Retype the entries below word for word, leaving out every picture.

(Change detection data)
=-=-=-=-=

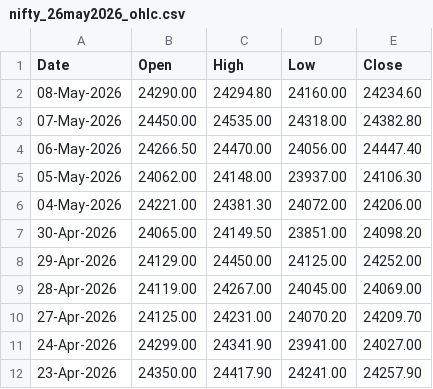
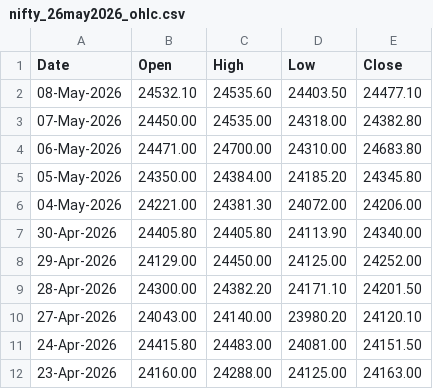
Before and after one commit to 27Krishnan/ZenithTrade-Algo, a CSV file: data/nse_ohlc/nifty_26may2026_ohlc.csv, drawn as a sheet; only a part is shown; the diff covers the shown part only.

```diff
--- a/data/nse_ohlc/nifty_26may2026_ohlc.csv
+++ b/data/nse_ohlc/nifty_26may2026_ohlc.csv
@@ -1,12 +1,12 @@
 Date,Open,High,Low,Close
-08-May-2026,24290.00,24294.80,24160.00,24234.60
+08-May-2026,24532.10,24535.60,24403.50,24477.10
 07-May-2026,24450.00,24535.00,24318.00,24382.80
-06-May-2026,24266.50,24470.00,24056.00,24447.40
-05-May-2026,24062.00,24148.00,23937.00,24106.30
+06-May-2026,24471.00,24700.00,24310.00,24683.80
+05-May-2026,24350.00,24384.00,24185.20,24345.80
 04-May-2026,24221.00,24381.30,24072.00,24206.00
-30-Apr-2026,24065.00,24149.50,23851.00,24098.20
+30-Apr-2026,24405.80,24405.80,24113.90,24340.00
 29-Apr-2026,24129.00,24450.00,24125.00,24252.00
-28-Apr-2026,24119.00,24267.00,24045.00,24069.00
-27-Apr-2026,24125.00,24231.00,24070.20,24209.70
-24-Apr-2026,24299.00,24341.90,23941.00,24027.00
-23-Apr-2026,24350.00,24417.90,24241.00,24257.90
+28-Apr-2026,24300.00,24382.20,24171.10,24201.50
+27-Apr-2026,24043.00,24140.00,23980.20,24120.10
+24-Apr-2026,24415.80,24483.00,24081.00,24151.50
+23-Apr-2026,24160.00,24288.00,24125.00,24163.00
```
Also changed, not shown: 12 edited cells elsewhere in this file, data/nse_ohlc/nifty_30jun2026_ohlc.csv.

=-=-=-=-=

Answer for the task:
Before and after one commit to 27Krishnan/ZenithTrade-Algo, a CSV file: data/nse_ohlc/nifty_26may2026_ohlc.csv, drawn as a sheet; only a part is shown; the diff covers the shown part only.

```diff
--- a/data/nse_ohlc/nifty_26may2026_ohlc.csv
+++ b/data/nse_ohlc/nifty_26may2026_ohlc.csv
@@ -1,12 +1,12 @@
 Date,Open,High,Low,Close
-08-May-2026,24290.00,24294.80,24160.00,24234.60
+08-May-2026,24532.10,24535.60,24403.50,24477.10
 07-May-2026,24450.00,24535.00,24318.00,24382.80
-06-May-2026,24266.50,24470.00,24056.00,24447.40
-05-May-2026,24062.00,24148.00,23937.00,24106.30
+06-May-2026,24471.00,24700.00,24310.00,24683.80
+05-May-2026,24350.00,24384.00,24185.20,24345.80
 04-May-2026,24221.00,24381.30,24072.00,24206.00
-30-Apr-2026,24065.00,24149.50,23851.00,24098.20
+30-Apr-2026,24405.80,24405.80,24113.90,24340.00
 29-Apr-2026,24129.00,24450.00,24125.00,24252.00
-28-Apr-2026,24119.00,24267.00,24045.00,24069.00
-27-Apr-2026,24125.00,24231.00,24070.20,24209.70
-24-Apr-2026,24299.00,24341.90,23941.00,24027.00
-23-Apr-2026,24350.00,24417.90,24241.00,24257.90
+28-Apr-2026,24300.00,24382.20,24171.10,24201.50
+27-Apr-2026,24043.00,24140.00,23980.20,24120.10
+24-Apr-2026,24415.80,24483.00,24081.00,24151.50
+23-Apr-2026,24160.00,24288.00,24125.00,24163.00
```
Also changed, not shown: 12 edited cells elsewhere in this file, data/nse_ohlc/nifty_30jun2026_ohlc.csv.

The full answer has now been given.